## Task:
The full listing should be set down exactly as it reads.

-- Data for the task follows --

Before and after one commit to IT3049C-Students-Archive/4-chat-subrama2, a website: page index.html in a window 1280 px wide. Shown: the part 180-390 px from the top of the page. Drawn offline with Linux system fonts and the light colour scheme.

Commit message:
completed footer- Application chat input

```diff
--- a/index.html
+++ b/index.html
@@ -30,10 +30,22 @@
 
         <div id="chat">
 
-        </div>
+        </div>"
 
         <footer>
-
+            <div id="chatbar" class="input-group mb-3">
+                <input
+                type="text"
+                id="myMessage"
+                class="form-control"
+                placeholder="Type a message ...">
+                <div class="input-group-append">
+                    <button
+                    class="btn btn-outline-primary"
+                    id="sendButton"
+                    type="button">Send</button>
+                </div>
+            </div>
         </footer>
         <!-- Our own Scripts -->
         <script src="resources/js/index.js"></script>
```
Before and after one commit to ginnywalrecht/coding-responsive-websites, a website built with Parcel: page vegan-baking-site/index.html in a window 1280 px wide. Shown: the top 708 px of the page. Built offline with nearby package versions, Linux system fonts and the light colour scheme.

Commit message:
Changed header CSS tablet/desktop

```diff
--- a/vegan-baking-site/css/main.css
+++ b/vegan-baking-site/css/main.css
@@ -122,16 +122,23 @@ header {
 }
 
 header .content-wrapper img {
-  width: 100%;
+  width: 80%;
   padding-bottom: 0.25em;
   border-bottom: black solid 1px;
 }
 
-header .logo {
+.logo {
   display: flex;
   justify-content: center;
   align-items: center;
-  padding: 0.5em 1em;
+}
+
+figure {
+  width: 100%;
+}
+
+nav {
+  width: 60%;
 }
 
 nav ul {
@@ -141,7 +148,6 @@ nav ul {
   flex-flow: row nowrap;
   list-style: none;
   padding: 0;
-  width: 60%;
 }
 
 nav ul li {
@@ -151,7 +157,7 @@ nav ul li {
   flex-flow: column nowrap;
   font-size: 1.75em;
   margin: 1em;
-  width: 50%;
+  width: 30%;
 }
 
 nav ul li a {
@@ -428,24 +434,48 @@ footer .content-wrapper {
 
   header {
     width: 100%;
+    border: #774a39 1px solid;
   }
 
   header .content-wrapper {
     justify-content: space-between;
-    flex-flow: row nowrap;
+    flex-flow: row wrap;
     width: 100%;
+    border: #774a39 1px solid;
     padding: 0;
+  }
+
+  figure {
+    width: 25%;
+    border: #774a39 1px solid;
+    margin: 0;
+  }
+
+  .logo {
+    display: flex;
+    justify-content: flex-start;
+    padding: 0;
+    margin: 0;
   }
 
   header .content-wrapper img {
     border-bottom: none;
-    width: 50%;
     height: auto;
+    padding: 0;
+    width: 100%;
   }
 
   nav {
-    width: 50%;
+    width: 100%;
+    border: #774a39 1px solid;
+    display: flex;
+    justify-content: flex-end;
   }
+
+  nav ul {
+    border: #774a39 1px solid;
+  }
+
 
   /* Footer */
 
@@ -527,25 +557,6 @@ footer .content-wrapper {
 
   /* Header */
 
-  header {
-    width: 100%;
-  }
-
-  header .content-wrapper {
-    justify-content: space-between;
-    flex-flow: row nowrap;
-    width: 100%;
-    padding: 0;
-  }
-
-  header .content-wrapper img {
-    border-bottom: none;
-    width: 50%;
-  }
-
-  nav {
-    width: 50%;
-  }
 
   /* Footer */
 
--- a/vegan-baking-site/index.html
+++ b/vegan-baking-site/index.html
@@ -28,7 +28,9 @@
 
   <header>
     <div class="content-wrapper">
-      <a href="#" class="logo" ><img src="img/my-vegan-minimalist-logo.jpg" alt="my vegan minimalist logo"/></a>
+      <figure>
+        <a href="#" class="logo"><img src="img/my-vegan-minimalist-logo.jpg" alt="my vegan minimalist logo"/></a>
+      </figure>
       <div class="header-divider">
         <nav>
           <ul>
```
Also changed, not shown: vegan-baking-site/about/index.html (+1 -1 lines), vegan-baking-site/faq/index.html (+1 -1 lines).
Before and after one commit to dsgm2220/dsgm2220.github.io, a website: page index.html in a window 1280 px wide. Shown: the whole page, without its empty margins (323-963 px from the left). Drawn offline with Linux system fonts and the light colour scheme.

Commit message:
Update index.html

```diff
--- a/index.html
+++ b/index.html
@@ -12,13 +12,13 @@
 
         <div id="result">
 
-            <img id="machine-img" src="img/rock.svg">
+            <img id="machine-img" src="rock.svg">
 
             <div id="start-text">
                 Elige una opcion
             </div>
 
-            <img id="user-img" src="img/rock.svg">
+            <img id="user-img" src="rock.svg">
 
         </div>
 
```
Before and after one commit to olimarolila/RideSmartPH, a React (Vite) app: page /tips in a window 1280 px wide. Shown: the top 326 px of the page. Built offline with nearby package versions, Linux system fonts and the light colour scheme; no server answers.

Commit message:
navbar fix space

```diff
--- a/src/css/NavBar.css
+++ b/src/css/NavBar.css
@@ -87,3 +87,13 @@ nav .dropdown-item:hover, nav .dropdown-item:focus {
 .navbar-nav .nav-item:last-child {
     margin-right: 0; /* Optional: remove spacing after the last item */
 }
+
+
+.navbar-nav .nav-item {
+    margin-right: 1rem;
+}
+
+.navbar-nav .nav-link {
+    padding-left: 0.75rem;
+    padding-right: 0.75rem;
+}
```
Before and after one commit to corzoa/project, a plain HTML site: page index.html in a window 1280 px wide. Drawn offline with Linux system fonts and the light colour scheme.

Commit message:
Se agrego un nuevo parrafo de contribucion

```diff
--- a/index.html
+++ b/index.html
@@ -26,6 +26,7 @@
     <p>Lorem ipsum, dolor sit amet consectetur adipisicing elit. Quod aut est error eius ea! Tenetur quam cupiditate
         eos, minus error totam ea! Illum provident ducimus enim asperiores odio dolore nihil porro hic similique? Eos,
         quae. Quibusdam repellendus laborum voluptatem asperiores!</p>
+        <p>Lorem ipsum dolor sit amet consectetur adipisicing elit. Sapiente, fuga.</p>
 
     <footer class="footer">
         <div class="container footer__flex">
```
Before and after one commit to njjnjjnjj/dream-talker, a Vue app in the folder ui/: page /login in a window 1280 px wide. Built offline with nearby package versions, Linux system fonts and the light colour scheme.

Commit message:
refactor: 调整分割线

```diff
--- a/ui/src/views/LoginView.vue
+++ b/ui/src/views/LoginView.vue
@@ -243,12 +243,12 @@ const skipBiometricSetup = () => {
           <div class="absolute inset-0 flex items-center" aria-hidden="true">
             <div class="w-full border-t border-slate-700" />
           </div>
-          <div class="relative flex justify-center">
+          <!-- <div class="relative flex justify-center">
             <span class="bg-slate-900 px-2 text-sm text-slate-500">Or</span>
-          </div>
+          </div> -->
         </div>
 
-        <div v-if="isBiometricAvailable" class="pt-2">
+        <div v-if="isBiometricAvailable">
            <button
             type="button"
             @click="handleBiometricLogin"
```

-- Data for the task concluded --

## Solution:
Before and after one commit to IT3049C-Students-Archive/4-chat-subrama2, a website: page index.html in a window 1280 px wide. Shown: the part 180-390 px from the top of the page. Drawn offline with Linux system fonts and the light colour scheme.

Commit message:
completed footer- Application chat input

```diff
--- a/index.html
+++ b/index.html
@@ -30,10 +30,22 @@
 
         <div id="chat">
 
-        </div>
+        </div>"
 
         <footer>
-
+            <div id="chatbar" class="input-group mb-3">
+                <input
+                type="text"
+                id="myMessage"
+                class="form-control"
+                placeholder="Type a message ...">
+                <div class="input-group-append">
+                    <button
+                    class="btn btn-outline-primary"
+                    id="sendButton"
+                    type="button">Send</button>
+                </div>
+            </div>
         </footer>
         <!-- Our own Scripts -->
         <script src="resources/js/index.js"></script>
```
Before and after one commit to ginnywalrecht/coding-responsive-websites, a website built with Parcel: page vegan-baking-site/index.html in a window 1280 px wide. Shown: the top 708 px of the page. Built offline with nearby package versions, Linux system fonts and the light colour scheme.

Commit message:
Changed header CSS tablet/desktop

```diff
--- a/vegan-baking-site/css/main.css
+++ b/vegan-baking-site/css/main.css
@@ -122,16 +122,23 @@ header {
 }
 
 header .content-wrapper img {
-  width: 100%;
+  width: 80%;
   padding-bottom: 0.25em;
   border-bottom: black solid 1px;
 }
 
-header .logo {
+.logo {
   display: flex;
   justify-content: center;
   align-items: center;
-  padding: 0.5em 1em;
+}
+
+figure {
+  width: 100%;
+}
+
+nav {
+  width: 60%;
 }
 
 nav ul {
@@ -141,7 +148,6 @@ nav ul {
   flex-flow: row nowrap;
   list-style: none;
   padding: 0;
-  width: 60%;
 }
 
 nav ul li {
@@ -151,7 +157,7 @@ nav ul li {
   flex-flow: column nowrap;
   font-size: 1.75em;
   margin: 1em;
-  width: 50%;
+  width: 30%;
 }
 
 nav ul li a {
@@ -428,24 +434,48 @@ footer .content-wrapper {
 
   header {
     width: 100%;
+    border: #774a39 1px solid;
   }
 
   header .content-wrapper {
     justify-content: space-between;
-    flex-flow: row nowrap;
+    flex-flow: row wrap;
     width: 100%;
+    border: #774a39 1px solid;
     padding: 0;
+  }
+
+  figure {
+    width: 25%;
+    border: #774a39 1px solid;
+    margin: 0;
+  }
+
+  .logo {
+    display: flex;
+    justify-content: flex-start;
+    padding: 0;
+    margin: 0;
   }
 
   header .content-wrapper img {
     border-bottom: none;
-    width: 50%;
     height: auto;
+    padding: 0;
+    width: 100%;
   }
 
   nav {
-    width: 50%;
+    width: 100%;
+    border: #774a39 1px solid;
+    display: flex;
+    justify-content: flex-end;
   }
+
+  nav ul {
+    border: #774a39 1px solid;
+  }
+
 
   /* Footer */
 
@@ -527,25 +557,6 @@ footer .content-wrapper {
 
   /* Header */
 
-  header {
-    width: 100%;
-  }
-
-  header .content-wrapper {
-    justify-content: space-between;
-    flex-flow: row nowrap;
-    width: 100%;
-    padding: 0;
-  }
-
-  header .content-wrapper img {
-    border-bottom: none;
-    width: 50%;
-  }
-
-  nav {
-    width: 50%;
-  }
 
   /* Footer */
 
--- a/vegan-baking-site/index.html
+++ b/vegan-baking-site/index.html
@@ -28,7 +28,9 @@
 
   <header>
     <div class="content-wrapper">
-      <a href="#" class="logo" ><img src="img/my-vegan-minimalist-logo.jpg" alt="my vegan minimalist logo"/></a>
+      <figure>
+        <a href="#" class="logo"><img src="img/my-vegan-minimalist-logo.jpg" alt="my vegan minimalist logo"/></a>
+      </figure>
       <div class="header-divider">
         <nav>
           <ul>
```
Also changed, not shown: vegan-baking-site/about/index.html (+1 -1 lines), vegan-baking-site/faq/index.html (+1 -1 lines).
Before and after one commit to dsgm2220/dsgm2220.github.io, a website: page index.html in a window 1280 px wide. Shown: the whole page, without its empty margins (323-963 px from the left). Drawn offline with Linux system fonts and the light colour scheme.

Commit message:
Update index.html

```diff
--- a/index.html
+++ b/index.html
@@ -12,13 +12,13 @@
 
         <div id="result">
 
-            <img id="machine-img" src="img/rock.svg">
+            <img id="machine-img" src="rock.svg">
 
             <div id="start-text">
                 Elige una opcion
             </div>
 
-            <img id="user-img" src="img/rock.svg">
+            <img id="user-img" src="rock.svg">
 
         </div>
 
```
Before and after one commit to olimarolila/RideSmartPH, a React (Vite) app: page /tips in a window 1280 px wide. Shown: the top 326 px of the page. Built offline with nearby package versions, Linux system fonts and the light colour scheme; no server answers.

Commit message:
navbar fix space

```diff
--- a/src/css/NavBar.css
+++ b/src/css/NavBar.css
@@ -87,3 +87,13 @@ nav .dropdown-item:hover, nav .dropdown-item:focus {
 .navbar-nav .nav-item:last-child {
     margin-right: 0; /* Optional: remove spacing after the last item */
 }
+
+
+.navbar-nav .nav-item {
+    margin-right: 1rem;
+}
+
+.navbar-nav .nav-link {
+    padding-left: 0.75rem;
+    padding-right: 0.75rem;
+}
```
Before and after one commit to corzoa/project, a plain HTML site: page index.html in a window 1280 px wide. Drawn offline with Linux system fonts and the light colour scheme.

Commit message:
Se agrego un nuevo parrafo de contribucion

```diff
--- a/index.html
+++ b/index.html
@@ -26,6 +26,7 @@
     <p>Lorem ipsum, dolor sit amet consectetur adipisicing elit. Quod aut est error eius ea! Tenetur quam cupiditate
         eos, minus error totam ea! Illum provident ducimus enim asperiores odio dolore nihil porro hic similique? Eos,
         quae. Quibusdam repellendus laborum voluptatem asperiores!</p>
+        <p>Lorem ipsum dolor sit amet consectetur adipisicing elit. Sapiente, fuga.</p>
 
     <footer class="footer">
         <div class="container footer__flex">
```
Before and after one commit to njjnjjnjj/dream-talker, a Vue app in the folder ui/: page /login in a window 1280 px wide. Built offline with nearby package versions, Linux system fonts and the light colour scheme.

Commit message:
refactor: 调整分割线

```diff
--- a/ui/src/views/LoginView.vue
+++ b/ui/src/views/LoginView.vue
@@ -243,12 +243,12 @@ const skipBiometricSetup = () => {
           <div class="absolute inset-0 flex items-center" aria-hidden="true">
             <div class="w-full border-t border-slate-700" />
           </div>
-          <div class="relative flex justify-center">
+          <!-- <div class="relative flex justify-center">
             <span class="bg-slate-900 px-2 text-sm text-slate-500">Or</span>
-          </div>
+          </div> -->
         </div>
 
-        <div v-if="isBiometricAvailable" class="pt-2">
+        <div v-if="isBiometricAvailable">
            <button
             type="button"
             @click="handleBiometricLogin"
```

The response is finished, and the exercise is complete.